The geopolitical uncertainty curbed the China-EU rail freight market but drove up the China-Russian rail freight demand. According to the UTCL — the primary operator of the Eurasian corridor — the volume between China and Russia/Belarus surged by 180% in the first half of 2023. As a result, despite the plummeting China-EU rail freight activity, the China Railway Express (CRE) — the official name of the Chinese railway service between China and Europe — recorded 30% growth, reaching 936 thousand TEUs. China-Russia rail volume has now taken the lion’s share of the CRE.
As for the China-EU rail freight market, there were both continuity and changes. On one hand, along with the continued erosion of demand, the volume has been further concentrated in one or two routes, Poland westbound and Germany eastbound. On the other hand, there have been changes in the nature of the products transported. Certain types of traffic whose shipments had surged in 2022 did not fare so well this year, such as chemical products (carbon blacks and test kits) westbound and milk powder eastbound. However, once again this year, some products deviated from this downward trend.
This is particularly true of the automotive sector eastbound, which contributed more than one-fifth of the total volume in the first half of 2023 in this direction. This can be attributed to the partial resumption of the shipment of vehicles by rail from Germany to China, which was halted entirely following the escalation situation in Ukraine. However, this resumption has only enabled volumes to reach a third of their 2021 levels, against a backdrop of continuing geopolitical uncertainty and a contraction in the market for imported vehicles in China.
China’s current consumption-driven economic recovery also created some new demand, albeit modestly, for shipping consumer products via rail to China. This aligns with the overall China-EU trade pattern following China’s reopening. Among the consumer goods transported by rail, the shipping of cosmetics products recovered and took the lion’s share and saw a tripled growth in the first six months.
The shift from airfreight to rail freight has contributed to the increase. Indeed, airfreight rates from Europe to Asia have been falling in the past few months and are well below the 2022 level. However, they are still higher than before the pandemic, which makes rail freight more attractive.

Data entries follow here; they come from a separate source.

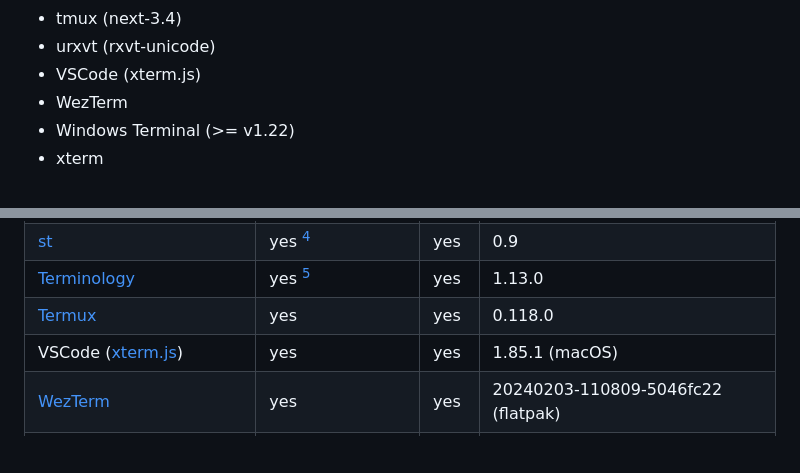
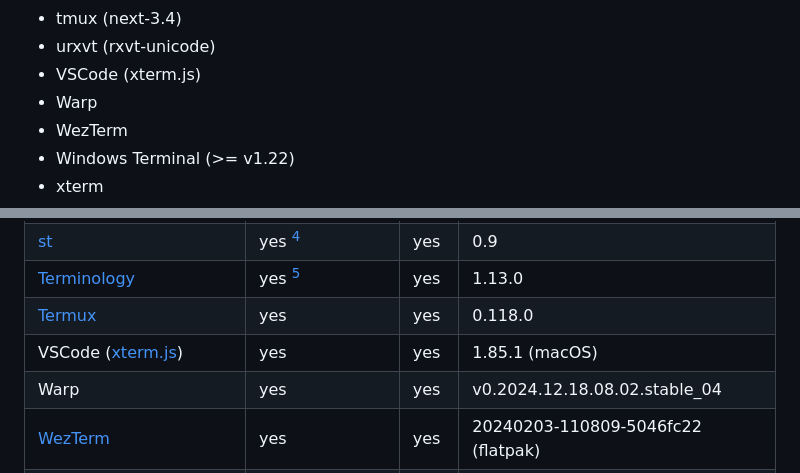
Before and after one commit to bash/terminal-colorsaurus, a Markdown page: doc/terminal-survey.md, 2 parts joined by grey strips. Rendered like a GitHub page; blank space fills up the shorter version.

Commit message:
📝 Add Warp to survey

```diff
--- a/doc/terminal-survey.md
+++ b/doc/terminal-survey.md
@@ -22,6 +22,7 @@ with `terminal-colorsaurus`:
 * tmux (next-3.4)
 * urxvt (rxvt-unicode)
 * VSCode (xterm.js)
+* Warp
 * WezTerm
 * Windows Terminal (>= v1.22)
 * xterm
@@ -58,6 +59,7 @@ A list of terminals that were tested for support of `OSC 10` / `OSC 11` and `DA1
 | [Terminology]              | yes [^4]              | yes   | 1.13.0                             |
 | [Termux]                   | yes                   | yes   | 0.118.0                            |
 | VSCode ([xterm.js])        | yes                   | yes   | 1.85.1 (macOS)                     |
+| Warp                       | yes                   | yes   | v0.2024.12.18.08.02.stable\_04     |
 | [WezTerm]                  | yes                   | yes   | 20240203-110809-5046fc22 (flatpak) |
 | Windows Terminal (conhost) | yes                   | yes   | [`b3f4162`][conhost-commit]        |
 | [xterm]                    | yes                   | yes   | 385                                |
```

In the westbound direction, China’s policy of relaxing regulations to facilitate the shipment of new energy vehicles by rail since September 2022 has not yet translated into more dynamic growth in volumes, although China overtook Japan to become the world’s largest exporter of cars in the second quarter of 2023. Nevertheless, the expansion of Chinese vehicle exports and the tight capacity of Ro/Ro vessels could create more demand for shipping electric vehicles via rail in the future. In the meantime, while vehicle shipping to the EU remains marginal, Chinese exports of diesel-powered vehicles via rail to Russia have boomed in the past few months.
Among the aforementioned triple shocks, it is likely that geopolitical conditions and the sea freight market will not see any major developments from the current situation in the upcoming months. It is therefore the state of the world economy that should play the most important role among the three in the development of the rail freight market between China and the EU.
The European Central Bank projects a 1.4% annual growth in imports for the Eurozone in 2023. The westbound shipping activities will therefore remain modest. Particularly as the plunging market for consumer electronic goods, which have long been the top products shipped via the China-EU rail freight connection, will most likely continue to affect the flow.
Whether there is a more sustainable flow of consumer products in the eastbound direction depends on the extent of Chinese consumption recovery. However, the gloomy Chinese domestic market since the second quarter of 2023, together with a more conservative inventory strategy in the Chinese retail sector, overshadows this prospect.